Overstock.com, its blockchain trading platform subsidiary tZERO and brokerage Siebert Financial on Thursday said they have signed a letter of intent to enter into a partnership to offer deeply discounted online trading of stocks, with plans to expand that to blockchain trading.
In the process, Overstock founder-CEO Patrick Byrne is seeking to sell the company’s e-commerce business to an entity that would run it or take it private, Byrne told CNBC. This would raise money to fund some of his blockchain-related efforts, he said.
Libertarian Byrne has long been a proponent of crypto-currency, saying many times in recent years that it provides the world with freedom from self-interested banks and governments. In 2014, Overstock became the first major retailer to accept Bitcoin as a payment option.
Crypto-currency has surged — in value and interest — in recent weeks. It pushed further into the mainstream when the Chicago Board Options Exchange began trading blockchain futures on Dec. 10, and has garnered a lot of attention in recent weeks as values soared to record highs.
Despite all that, the future of the technology remains uncertain. Much of its development and how it will be valued hinges on how the tech is perceived, simply as a form of "digital cash" or a deeper way to participate in commerce without the involvement of banks or governments.

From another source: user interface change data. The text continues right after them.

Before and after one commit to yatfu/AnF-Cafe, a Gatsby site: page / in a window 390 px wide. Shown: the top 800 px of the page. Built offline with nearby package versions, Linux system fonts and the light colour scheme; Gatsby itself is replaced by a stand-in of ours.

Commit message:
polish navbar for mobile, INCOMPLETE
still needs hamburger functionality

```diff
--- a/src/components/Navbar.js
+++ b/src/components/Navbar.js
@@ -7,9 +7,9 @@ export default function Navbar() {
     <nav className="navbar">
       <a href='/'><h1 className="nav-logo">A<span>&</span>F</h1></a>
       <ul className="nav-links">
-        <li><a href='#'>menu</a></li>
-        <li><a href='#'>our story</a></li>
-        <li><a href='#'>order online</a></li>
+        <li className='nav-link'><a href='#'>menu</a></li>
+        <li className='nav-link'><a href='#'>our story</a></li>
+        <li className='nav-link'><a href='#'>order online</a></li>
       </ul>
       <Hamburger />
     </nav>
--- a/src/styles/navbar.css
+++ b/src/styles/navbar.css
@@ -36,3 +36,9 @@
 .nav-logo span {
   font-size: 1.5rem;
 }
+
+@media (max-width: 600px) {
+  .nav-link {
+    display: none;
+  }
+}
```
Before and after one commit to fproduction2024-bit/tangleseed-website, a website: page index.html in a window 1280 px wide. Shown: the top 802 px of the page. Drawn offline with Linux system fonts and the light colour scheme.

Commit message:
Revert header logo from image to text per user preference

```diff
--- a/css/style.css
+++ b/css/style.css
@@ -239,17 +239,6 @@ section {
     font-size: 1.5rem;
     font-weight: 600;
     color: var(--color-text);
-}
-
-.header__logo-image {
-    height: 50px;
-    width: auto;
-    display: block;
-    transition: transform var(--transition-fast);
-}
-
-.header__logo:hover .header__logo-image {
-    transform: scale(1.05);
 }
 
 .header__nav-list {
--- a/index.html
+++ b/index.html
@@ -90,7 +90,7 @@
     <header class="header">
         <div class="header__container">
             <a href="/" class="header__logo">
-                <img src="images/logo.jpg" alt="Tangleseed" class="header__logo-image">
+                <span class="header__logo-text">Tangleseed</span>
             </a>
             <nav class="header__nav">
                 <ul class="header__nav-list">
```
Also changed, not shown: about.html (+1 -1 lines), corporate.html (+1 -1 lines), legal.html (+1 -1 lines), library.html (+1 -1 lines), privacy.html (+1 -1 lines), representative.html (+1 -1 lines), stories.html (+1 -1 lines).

Aside from Overstock, retailers haven’t participated in blockchain-driven commerce. A few Etsy sellers, Newegg and others take bitcoin, though in most cases they are likely immediately converting those payments to dollars, rendering the policy largely symbolic.
Much easier to grasp is the fact that Byrne appears to be walking away from his retail enterprise. "My goal is [within] 60 to 90 days, we walk away from this," Byrne told CNBC Wednesday.